Change detection data
###

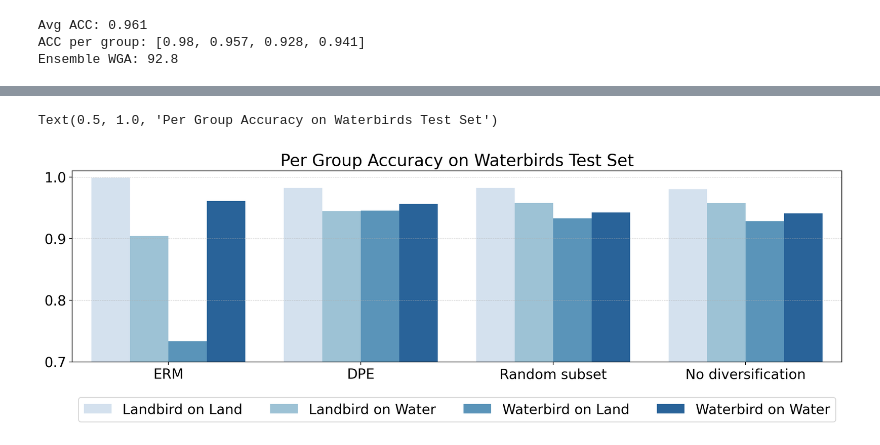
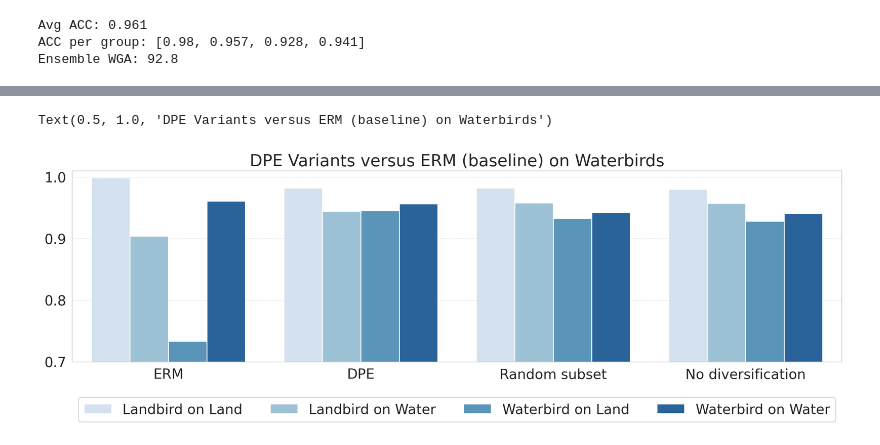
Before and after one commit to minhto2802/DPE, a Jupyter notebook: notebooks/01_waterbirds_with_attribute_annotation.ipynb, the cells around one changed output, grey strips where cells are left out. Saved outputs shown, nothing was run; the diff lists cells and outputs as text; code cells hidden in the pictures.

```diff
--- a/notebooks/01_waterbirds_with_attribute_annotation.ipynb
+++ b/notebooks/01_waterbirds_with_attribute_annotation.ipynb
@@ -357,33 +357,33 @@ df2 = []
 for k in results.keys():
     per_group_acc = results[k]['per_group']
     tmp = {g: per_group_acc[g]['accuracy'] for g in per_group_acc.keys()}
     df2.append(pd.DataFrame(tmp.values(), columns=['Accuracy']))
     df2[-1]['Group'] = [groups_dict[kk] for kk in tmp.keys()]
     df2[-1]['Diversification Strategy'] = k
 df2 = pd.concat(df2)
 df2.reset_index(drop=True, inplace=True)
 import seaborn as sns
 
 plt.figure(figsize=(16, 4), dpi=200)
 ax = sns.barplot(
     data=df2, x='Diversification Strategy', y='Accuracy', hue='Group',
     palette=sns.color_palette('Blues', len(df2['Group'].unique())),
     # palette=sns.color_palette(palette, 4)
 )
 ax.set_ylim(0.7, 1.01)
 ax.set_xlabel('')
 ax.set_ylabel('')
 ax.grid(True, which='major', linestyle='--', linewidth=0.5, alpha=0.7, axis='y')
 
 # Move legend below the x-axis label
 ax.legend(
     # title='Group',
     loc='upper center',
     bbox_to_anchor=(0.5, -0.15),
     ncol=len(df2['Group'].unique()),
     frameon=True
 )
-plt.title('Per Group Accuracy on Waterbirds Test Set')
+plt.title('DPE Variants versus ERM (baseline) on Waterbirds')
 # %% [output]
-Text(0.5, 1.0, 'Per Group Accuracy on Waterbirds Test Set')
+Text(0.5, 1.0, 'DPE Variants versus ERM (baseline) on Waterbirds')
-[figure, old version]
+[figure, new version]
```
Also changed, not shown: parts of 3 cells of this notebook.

###

Description of the task →
Please repeat all of the data exactly as it stands, leaving the pictures out.

Task solution →
Before and after one commit to minhto2802/DPE, a Jupyter notebook: notebooks/01_waterbirds_with_attribute_annotation.ipynb, the cells around one changed output, grey strips where cells are left out. Saved outputs shown, nothing was run; the diff lists cells and outputs as text; code cells hidden in the pictures.

```diff
--- a/notebooks/01_waterbirds_with_attribute_annotation.ipynb
+++ b/notebooks/01_waterbirds_with_attribute_annotation.ipynb
@@ -357,33 +357,33 @@ df2 = []
 for k in results.keys():
     per_group_acc = results[k]['per_group']
     tmp = {g: per_group_acc[g]['accuracy'] for g in per_group_acc.keys()}
     df2.append(pd.DataFrame(tmp.values(), columns=['Accuracy']))
     df2[-1]['Group'] = [groups_dict[kk] for kk in tmp.keys()]
     df2[-1]['Diversification Strategy'] = k
 df2 = pd.concat(df2)
 df2.reset_index(drop=True, inplace=True)
 import seaborn as sns
 
 plt.figure(figsize=(16, 4), dpi=200)
 ax = sns.barplot(
     data=df2, x='Diversification Strategy', y='Accuracy', hue='Group',
     palette=sns.color_palette('Blues', len(df2['Group'].unique())),
     # palette=sns.color_palette(palette, 4)
 )
 ax.set_ylim(0.7, 1.01)
 ax.set_xlabel('')
 ax.set_ylabel('')
 ax.grid(True, which='major', linestyle='--', linewidth=0.5, alpha=0.7, axis='y')
 
 # Move legend below the x-axis label
 ax.legend(
     # title='Group',
     loc='upper center',
     bbox_to_anchor=(0.5, -0.15),
     ncol=len(df2['Group'].unique()),
     frameon=True
 )
-plt.title('Per Group Accuracy on Waterbirds Test Set')
+plt.title('DPE Variants versus ERM (baseline) on Waterbirds')
 # %% [output]
-Text(0.5, 1.0, 'Per Group Accuracy on Waterbirds Test Set')
+Text(0.5, 1.0, 'DPE Variants versus ERM (baseline) on Waterbirds')
-[figure, old version]
+[figure, new version]
```
Also changed, not shown: parts of 3 cells of this notebook.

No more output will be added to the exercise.